Fifteen Years of Freelance
Freelancing has become a force in the labor world, from Uber drivers to logo designer on Fivver and everything in between. People want more freedom over their schedules, more time with family, more options, and better pay for their hard work and more exciting challenges.
The mundane jobs of our parents and their parents are slowly coming to an end. Hiring freelancers or temps as they used to be called is the new business model. Yet for some of the want to be freelancers out there, the thought of not knowing where their next paycheck is coming from sends a fear down their spines almost as much as being asked to give a speech in public.
I’ve been freelance my whole entertainment career. In the TV business this is commonplace. Unless you work on a long running scripted show or are staff at a network or production company, you are jumping from show to show.
Yes there are a lot of staff jobs in the business but positions like camera operator, audio mixer, lighting designer and production manager are all freelance. The reason for this is that a show that films for six weeks only needs a camera operator for those six weeks, then the show moves into post production where it is edited.
The camera operator has done their job, captured the vision of the director and the filming is as they say in the can. This saying by the way comes from the old days of film where you used to physically put the shot film in the can the film comes in that protects it.
My father worked for the same company for forty years. At the end of his career another company bought the company he worked for. They restructured and he was told it was time to retire.
What did he get for his forty years? All he got was a small pension, a plague and a watch. He gave most of his working life to that company, Monday through Friday for 2000 weeks, (50 weeks a year times 40 years). He rarely took vacation days and was forced to take them or lose them in the end.
He did end up going back to the company as a consultant at twice his pay rate for a couple of years. Once he was gone no one else in his department knew how to do 80% of what he knew how to do.
Anyways seeing what 40 years with a solid company got him, I was not going to follow in his footsteps. I don’t know if I consciously took the freelance route because of the situation he went through or it was the nature of the entertainment business beast.
At a few points in my career I was offered staff jobs at production companies and while the money would be steady I wasn’t willing to give up my freedom for a few extra bucks. I value experiences over stuff and traveling is something that gets limited to those who work 50 weeks out of the year.
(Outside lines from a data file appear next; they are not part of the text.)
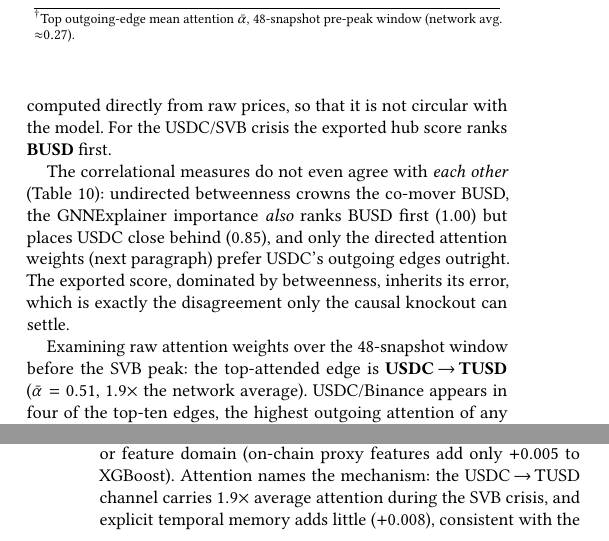
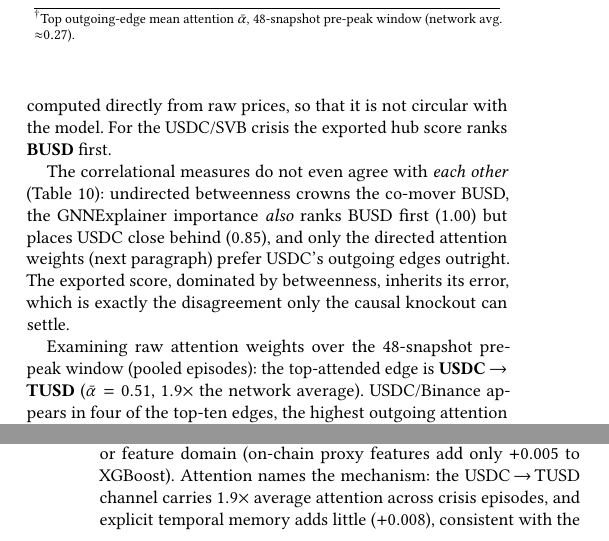
Before and after one commit to nl2992/ICAIF_stablecoin-contagion-gnn, a LaTeX paper (paper/standalone_gnn_paper/main.tex): two parts of the columns of pages 7 and 8 of 8, joined at a grey line, cut so that both start at the same text. Compiled offline with pdfLaTeX.

Commit message:
fix attention channel attribution to cross-crisis pooled episodes

```diff
--- a/paper/standalone_gnn_paper/main.tex
+++ b/paper/standalone_gnn_paper/main.tex
@@ -662,7 +662,7 @@ DAI  & 0.00 & 0.00 & --- & 98\% \\
 \end{tabular}
 \end{table}
 
-Examining raw attention weights over the 48-snapshot window before the SVB peak: the top-attended edge is \textbf{USDC$\,\to\,$TUSD} ($\bar\alpha=0.51$, $1.9\times$ the network average). USDC/Binance appears in four of the top-ten edges, the highest outgoing attention of any node, marking it---in the model's learned representation---as the leading candidate contagion \emph{source} before the depeg was visible. The top-attended edge is a predictive lead-lag channel, not necessarily a documented collateral link, one more reason to treat attention as correlational evidence.
+Examining raw attention weights over the 48-snapshot pre-peak window (pooled episodes): the top-attended edge is \textbf{USDC$\,\to\,$TUSD} ($\bar\alpha=0.51$, $1.9\times$ the network average). USDC/Binance appears in four of the top-ten edges, the highest outgoing attention of any node, marking it---in the model's learned representation---as the leading candidate contagion \emph{source} before the depeg was visible. The top-attended edge is a predictive lead-lag channel, not necessarily a documented collateral link, one more reason to treat attention as correlational evidence.
 
 We stop at \emph{ranking}. Centrality and attention are \emph{correlational}: they reward a venue for
 moving with the crisis, not for causing the spread. Whether the top hub is actually \emph{causally}
@@ -719,7 +719,7 @@ cluster GAT reaches PR-AUC $0.447\pm0.016$, beating XGBoost by $+0.175$ on every
 four-condition ablation pins $+0.10$ of that margin to the directed lead-lag \emph{edges} rather than
 the neural architecture or feature domain (on-chain proxy features add only $+0.005$ to XGBoost).
 Attention names the mechanism: the USDC\,$\to$\,TUSD channel carries $1.9\times$ average attention
-during the SVB crisis, and explicit temporal memory adds little ($+0.008$), consistent with the 6h
+across crisis episodes, and explicit temporal memory adds little ($+0.008$), consistent with the 6h
 rolling graph already encoding the dynamics. XGBoost's top feature is the OU mean-reversion
 half-life (gain~$88$ vs realised-volatility $65$), confirming that peg-recovery speed drives the
 early-warning signal more than volatility level. Four caveats bound the claim. The most important is that
```
Also changed, not shown: paper/standalone_gnn_paper/main.tex (2 more changed lines).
One week in a country is not enough to dive in and really experience the culture.
While others are scared to work for themselves or to go freelance for fear of not having a steady paycheck, I would like to tell you that it’s worth every second of your time you buy back in your life. You can always make more money you can’t make more time.
There are three keys to going freelance or starting your own business in my opinion.
1. Save money when you are making it. The raining day fund should be the first thing you set up when you decide to go freelance because you will hit soft patches and knowing you have the money to tide you over till something good comes along is a much better feeling then worrying all day everyday till you book something. Before you take the leap save a big pile trust me you will need it.
2. Over deliver on every gig you get and build a solid reputation. Your word and better put your work is everything in business. If you knock it out of the park every time a client hires you, the next time they need the service you provide, you will be their first call. Everyone who works with me knows I’ll do whatever it takes to “Make it Happen”.
3. Build strong relationships with your clients, follow up and ask for referrals. You’ve heard it’s who you know not what you know. Nowhere is this truer then in Hollywood. I’d say 90% of all the gigs I have gotten were from people I worked with before or people that referred me. If you did a great job and followed up then people will have no problem recommending you for the job.
Now don’t get me wrong, the freelance lifestyle isn’t all hammocks and mojitos. You have to be smart with your money. Do a better job then other people and sometimes the gigs won’t be there. I’ve had dry spells early in my career and when the economy got bad, but for the most part I never put much worry into where my next dollar was coming from. I’ve never had to eat ramen noodles for breakfast, lunch and dinner because I couldn’t afford a real meal.
1. Save money while you are at your current job so you have a cushion when things get rough. And put a little aside from every gig you get as a freelancer.
2. Over deliver on every gig you get, build a solid reputation.
3. Build strong relationships with your clients, follow up and ask for referrals.